We unplugged Friday afternoon and just shut things down as far as participation in social media (Twitter and Facebook) because that was not the place to be in light of what happened in Connecticut. Instead we were rescued to two scheduled events, one on Saturday and one on Sunday that afforded us the opportunity to hang out with family, friends and loved ones.

Our favorite patriotic billionaire, Warren Buffett, whose crusade to raise taxes on the rich was in the news this past week but for a reason we don’t think he wants too publicized.

Warren Buffett's $1.2 billion share buyback from a single unnamed investor likely helped that person's estate save substantially on taxes, just one day after the Berkshire Hathaway CEO said the rich should actually be paying more, not less, when they die.

With the "fiscal cliff" looming and estate taxes set to rise dramatically in less than three weeks, the timing was seen as advantageous - and, according to Berkshire watchers, also out of place in the context of Buffett's recent tax activism.

"I would say 'Warren, would you please just keep your nose out of this.' He's not in a position to criticize what's good for America and for everyone else's estate," said Anthony Sabino, a professor of business at St. John's University. "He's no doubt utilized the present tax code to maximum effect."

Berkshire said it bought 9,200 Class A shares from "the estate of a long-time shareholder," whom it did not name, at $131,000 per share, a price in line with where Berkshire has traded in recent weeks.

Buffett's assistant didn't respond to a request for comment on the shareholder's identity. The shares represent 1 percent of Berkshire's Class A stock.

Being the gentlemen that we are, we will refrain from calling him what we really think he is rather we'll just say this action appears rather inconsistent with his call for higher taxes.

And in totally related news, it looks like another of Obama’s BFF’s, Eric Schmidt of Google, is operating his business in a totally legal matter and totally in keeping with rational behavior, i.e, he wants to minimize as much as possible Google’s tax burden.

Google chairman Eric Schmidt has insisted that he is "very proud" of the company's tax structure, and said that measures to lower its payments were just "capitalism".

Mr Schmidt's comments risk inflaming the row over the amount of tax multinationals pay, after it emerged that Google funnelled $9.8bn (£6.07bn) of revenues from international subsidiaries into Bermuda last year in order to halve its tax bill.

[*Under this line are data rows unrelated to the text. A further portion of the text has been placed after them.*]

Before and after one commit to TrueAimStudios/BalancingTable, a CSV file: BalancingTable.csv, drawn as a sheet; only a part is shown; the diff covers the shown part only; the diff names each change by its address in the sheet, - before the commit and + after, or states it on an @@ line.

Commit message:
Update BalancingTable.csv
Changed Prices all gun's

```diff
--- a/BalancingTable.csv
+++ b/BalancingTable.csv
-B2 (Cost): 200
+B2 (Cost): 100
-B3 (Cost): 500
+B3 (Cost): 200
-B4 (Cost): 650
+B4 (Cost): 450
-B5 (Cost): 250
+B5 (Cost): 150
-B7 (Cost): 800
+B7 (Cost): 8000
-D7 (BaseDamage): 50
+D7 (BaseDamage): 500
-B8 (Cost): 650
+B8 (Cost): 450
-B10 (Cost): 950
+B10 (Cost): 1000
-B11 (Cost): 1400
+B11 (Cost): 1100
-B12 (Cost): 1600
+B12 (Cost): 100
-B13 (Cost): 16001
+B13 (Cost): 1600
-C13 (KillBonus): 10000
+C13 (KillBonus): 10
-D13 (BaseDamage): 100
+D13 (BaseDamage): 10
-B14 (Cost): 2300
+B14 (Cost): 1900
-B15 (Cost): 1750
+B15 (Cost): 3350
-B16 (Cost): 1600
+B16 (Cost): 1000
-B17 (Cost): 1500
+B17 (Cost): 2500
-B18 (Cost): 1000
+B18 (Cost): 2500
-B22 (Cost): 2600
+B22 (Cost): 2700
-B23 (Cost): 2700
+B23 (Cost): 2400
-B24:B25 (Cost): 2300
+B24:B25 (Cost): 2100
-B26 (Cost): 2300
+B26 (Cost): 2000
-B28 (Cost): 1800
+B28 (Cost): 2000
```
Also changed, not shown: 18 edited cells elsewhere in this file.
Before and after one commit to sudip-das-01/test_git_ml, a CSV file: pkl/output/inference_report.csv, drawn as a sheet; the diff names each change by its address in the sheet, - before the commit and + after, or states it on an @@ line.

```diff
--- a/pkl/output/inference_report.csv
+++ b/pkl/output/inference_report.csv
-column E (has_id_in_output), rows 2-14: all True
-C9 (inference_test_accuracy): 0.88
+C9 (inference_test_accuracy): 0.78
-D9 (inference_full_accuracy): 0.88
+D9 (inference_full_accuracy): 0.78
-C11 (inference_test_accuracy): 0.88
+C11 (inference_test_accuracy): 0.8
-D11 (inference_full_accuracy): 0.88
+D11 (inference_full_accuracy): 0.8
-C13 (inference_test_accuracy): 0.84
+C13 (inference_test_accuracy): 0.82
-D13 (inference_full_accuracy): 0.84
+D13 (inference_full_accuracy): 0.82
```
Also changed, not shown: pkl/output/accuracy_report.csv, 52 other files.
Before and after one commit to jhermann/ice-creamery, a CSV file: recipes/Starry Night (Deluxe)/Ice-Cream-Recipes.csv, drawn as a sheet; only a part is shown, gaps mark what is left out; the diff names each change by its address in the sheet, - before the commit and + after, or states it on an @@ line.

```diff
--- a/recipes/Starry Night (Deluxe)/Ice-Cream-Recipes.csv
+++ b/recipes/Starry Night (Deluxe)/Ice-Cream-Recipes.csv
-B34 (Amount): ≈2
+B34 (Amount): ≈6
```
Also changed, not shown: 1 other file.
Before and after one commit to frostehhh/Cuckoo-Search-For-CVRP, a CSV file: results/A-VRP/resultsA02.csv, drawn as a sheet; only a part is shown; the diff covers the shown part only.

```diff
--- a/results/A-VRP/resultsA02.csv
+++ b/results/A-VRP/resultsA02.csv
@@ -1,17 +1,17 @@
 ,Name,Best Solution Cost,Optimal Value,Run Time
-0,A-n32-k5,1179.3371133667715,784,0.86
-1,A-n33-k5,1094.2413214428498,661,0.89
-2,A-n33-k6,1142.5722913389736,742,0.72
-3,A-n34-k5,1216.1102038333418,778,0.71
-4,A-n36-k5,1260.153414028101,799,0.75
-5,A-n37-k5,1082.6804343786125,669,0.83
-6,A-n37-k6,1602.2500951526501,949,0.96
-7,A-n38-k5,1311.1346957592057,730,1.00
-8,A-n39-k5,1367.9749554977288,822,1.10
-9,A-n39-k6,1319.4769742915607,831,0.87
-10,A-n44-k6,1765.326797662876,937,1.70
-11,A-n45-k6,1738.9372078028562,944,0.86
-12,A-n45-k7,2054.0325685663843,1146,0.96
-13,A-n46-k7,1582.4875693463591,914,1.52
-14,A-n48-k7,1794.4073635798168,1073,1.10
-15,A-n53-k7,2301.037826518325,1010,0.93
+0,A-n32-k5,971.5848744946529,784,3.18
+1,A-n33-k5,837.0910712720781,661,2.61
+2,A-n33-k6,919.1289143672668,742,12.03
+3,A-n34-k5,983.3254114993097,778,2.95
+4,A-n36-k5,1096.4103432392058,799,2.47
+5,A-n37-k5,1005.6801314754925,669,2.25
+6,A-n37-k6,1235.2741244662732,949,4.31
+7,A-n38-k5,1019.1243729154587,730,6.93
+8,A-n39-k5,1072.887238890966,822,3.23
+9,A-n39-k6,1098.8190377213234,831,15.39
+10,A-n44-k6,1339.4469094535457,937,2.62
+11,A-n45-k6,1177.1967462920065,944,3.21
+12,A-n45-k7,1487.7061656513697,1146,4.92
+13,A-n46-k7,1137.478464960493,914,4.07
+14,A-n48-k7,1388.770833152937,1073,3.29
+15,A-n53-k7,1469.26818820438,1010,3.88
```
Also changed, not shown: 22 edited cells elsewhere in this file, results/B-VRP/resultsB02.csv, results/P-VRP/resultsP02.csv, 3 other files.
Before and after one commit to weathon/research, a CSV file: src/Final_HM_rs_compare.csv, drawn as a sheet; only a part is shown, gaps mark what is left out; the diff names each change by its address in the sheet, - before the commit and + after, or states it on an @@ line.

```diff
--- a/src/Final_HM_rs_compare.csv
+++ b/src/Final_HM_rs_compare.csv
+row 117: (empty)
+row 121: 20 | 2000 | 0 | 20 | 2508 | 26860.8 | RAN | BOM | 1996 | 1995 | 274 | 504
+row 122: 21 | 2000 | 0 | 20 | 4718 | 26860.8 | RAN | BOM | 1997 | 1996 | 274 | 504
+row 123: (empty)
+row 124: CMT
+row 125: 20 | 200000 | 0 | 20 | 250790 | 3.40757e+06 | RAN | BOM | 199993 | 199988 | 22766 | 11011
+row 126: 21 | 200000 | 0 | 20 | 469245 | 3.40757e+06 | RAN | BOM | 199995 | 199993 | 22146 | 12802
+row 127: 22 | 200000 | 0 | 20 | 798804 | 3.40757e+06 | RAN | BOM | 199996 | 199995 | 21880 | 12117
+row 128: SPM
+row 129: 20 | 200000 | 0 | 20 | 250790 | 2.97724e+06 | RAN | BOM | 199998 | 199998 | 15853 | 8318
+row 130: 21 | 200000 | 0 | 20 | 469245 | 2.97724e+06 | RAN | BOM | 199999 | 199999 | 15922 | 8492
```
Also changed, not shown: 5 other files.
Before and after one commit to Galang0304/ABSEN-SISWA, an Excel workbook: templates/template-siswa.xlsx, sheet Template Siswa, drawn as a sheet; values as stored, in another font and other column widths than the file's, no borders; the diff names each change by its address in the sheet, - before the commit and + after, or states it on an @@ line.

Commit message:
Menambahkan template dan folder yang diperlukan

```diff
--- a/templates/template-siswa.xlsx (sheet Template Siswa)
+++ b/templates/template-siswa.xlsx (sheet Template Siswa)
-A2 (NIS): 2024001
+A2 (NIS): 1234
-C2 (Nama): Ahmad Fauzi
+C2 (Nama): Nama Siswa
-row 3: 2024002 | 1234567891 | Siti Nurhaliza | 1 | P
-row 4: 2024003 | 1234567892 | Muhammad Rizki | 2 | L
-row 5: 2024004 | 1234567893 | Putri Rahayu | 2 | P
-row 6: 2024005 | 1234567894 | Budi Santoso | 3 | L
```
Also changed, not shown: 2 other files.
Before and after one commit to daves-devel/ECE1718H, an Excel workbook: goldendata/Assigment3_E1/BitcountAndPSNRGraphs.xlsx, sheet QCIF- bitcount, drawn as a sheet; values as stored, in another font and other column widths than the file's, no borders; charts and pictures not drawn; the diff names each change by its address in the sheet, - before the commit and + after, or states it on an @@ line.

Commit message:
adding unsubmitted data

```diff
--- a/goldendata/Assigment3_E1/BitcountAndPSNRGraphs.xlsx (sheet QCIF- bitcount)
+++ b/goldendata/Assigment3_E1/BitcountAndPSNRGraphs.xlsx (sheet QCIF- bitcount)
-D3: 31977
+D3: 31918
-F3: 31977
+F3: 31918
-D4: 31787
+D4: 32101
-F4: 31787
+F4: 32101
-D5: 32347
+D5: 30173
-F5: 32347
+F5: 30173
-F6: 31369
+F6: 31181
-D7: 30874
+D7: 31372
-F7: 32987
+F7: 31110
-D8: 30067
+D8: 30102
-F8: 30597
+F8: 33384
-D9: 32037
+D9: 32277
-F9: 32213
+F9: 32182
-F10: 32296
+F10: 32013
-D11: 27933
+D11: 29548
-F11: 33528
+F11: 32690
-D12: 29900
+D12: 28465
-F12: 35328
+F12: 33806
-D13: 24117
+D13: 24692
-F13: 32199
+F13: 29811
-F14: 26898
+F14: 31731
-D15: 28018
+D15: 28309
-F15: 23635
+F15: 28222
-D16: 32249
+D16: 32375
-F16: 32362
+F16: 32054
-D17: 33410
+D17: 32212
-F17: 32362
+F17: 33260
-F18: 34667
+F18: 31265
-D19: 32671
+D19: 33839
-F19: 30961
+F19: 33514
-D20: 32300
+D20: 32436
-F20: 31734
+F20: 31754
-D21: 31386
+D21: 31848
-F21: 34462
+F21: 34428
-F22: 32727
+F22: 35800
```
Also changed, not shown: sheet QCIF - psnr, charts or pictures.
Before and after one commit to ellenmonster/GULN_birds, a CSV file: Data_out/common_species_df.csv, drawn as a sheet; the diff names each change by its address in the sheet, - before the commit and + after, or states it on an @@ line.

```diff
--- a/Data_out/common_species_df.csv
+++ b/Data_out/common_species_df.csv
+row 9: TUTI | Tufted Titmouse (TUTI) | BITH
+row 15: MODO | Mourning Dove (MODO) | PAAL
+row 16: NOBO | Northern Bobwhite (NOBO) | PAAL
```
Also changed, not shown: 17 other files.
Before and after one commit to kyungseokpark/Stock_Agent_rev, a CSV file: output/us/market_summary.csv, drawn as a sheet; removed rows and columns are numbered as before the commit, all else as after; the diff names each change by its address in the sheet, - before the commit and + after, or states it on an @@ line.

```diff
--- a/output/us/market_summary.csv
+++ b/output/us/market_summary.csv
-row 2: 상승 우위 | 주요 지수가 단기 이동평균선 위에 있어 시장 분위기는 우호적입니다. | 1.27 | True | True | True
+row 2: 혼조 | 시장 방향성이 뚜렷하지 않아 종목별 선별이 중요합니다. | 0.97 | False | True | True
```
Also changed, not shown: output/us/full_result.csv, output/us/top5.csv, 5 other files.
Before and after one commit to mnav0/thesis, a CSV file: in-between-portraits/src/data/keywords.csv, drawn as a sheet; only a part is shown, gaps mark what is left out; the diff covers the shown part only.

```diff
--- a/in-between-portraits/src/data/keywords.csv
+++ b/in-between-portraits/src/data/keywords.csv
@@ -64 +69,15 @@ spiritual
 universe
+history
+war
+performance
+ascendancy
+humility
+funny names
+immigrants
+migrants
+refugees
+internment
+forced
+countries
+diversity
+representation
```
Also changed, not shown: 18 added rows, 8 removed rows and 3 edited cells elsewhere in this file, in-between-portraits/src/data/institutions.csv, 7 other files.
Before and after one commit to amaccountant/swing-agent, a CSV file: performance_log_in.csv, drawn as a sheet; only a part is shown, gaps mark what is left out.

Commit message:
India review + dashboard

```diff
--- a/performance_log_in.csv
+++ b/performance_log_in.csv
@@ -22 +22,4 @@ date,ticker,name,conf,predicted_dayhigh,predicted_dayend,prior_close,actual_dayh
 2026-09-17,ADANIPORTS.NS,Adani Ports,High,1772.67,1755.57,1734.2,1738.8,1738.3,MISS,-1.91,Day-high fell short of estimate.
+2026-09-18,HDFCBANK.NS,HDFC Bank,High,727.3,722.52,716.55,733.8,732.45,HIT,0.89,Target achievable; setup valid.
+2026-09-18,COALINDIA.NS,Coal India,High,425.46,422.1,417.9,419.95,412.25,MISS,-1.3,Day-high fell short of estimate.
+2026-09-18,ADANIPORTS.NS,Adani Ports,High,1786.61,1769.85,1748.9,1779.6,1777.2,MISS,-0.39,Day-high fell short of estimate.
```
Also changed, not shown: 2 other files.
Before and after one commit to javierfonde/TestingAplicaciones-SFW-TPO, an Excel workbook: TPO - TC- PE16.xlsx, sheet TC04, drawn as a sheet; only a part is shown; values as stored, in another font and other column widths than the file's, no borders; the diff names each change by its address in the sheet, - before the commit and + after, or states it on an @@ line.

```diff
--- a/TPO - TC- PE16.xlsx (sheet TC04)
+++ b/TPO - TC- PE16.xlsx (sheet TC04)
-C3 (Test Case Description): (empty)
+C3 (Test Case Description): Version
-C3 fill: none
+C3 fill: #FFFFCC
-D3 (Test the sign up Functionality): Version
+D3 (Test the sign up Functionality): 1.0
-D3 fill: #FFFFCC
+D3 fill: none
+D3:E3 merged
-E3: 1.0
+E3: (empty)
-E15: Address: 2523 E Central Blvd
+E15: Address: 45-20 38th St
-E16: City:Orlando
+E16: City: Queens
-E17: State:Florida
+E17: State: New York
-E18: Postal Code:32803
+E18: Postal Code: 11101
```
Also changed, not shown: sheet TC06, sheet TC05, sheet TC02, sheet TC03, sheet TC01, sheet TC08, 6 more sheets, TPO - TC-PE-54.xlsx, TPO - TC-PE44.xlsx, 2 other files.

However, Mr Schmidt defended the company's legitimate tax arrangements. “We pay lots of taxes; we pay them in the legally prescribed ways,” he told Bloomberg. “I am very proud of the structure that we set up. We did it based on the incentives that the governments offered us to operate.”

“It’s called capitalism,” he said. “We are proudly capitalistic. I’m not confused about this.”

In Britain Vince Cable was unimpressed by Mr Schmidt’s views. The Business Secretary told The Daily Telegraph: “It may well be [capitalism] but it’s certainly not the job of governments to accommodate it.”

If Google is operating within the law, we would like to know from Mssr. Cable in what manner and device should not the government accommodate Google’s business model?

It’s obvious he believes Google should be giving more of their money to the government, so, champ, out with it: how would you like to do it?

And in both cases regarding Buffett and Schmidt, there is obviously a disconnect between their public rhetoric and what they practice. It doesn’t take a psychologist to figure out what it is these men believe with respect to capitalism and tax avoidance.

Every day, seemingly, we find out yet another way that ObamaCare is doing or going to do exactly the opposite of what it was designed to do with respect to bending downward the healthcare cost curve. And lo and behold, even some people who voted for the disgrace are catching on and not liking what they see as the tax on medical devices contained within ObamaCare will hit their constituents.

Minnesota's two senators sought Monday to delay a tax on medical devices that was expected to add $28 billion over the next decade to help pay for health care reform.

Democratic Senators Amy Klobuchar and Al Franken pointed to thousands of high-paying jobs that device companies support in Minnesota, headquarters to such giant devicemakers as Medtronic and St. Jude Medical. The industry has painted the tax as a job killer that would hurt innovation.

"The delay would give us the opportunity to repeal or reduce that tax," said Klobuchar, co-author of a letter sent to Senate Majority Leader Harry Reid seeking the delay.

Repeal is the ultimate goal of the letter's 18 signers, including Klobuchar, Franken and all the heavy hitters in the Senate Democratic leadership. But politically that would be virtually impossible before Jan. 1, said Norman Ornstein, a congressional expert with the American Enterprise Institute.

"Because of the fiscal cliff, everybody has to sacrifice," Ornstein said. "To say repeal the tax at this point is a nonstarter."

Franken agreed. "I don't think we're going to be able to kill the tax by the end of the year," he said.

But delaying the tax would give opponents more time to find a different source of federal income or new budget cuts to offset lost device tax revenues. The industry has been skeptical of the argument behind the tax -- that devicemakers will benefit from the health care law through increased demand for their products.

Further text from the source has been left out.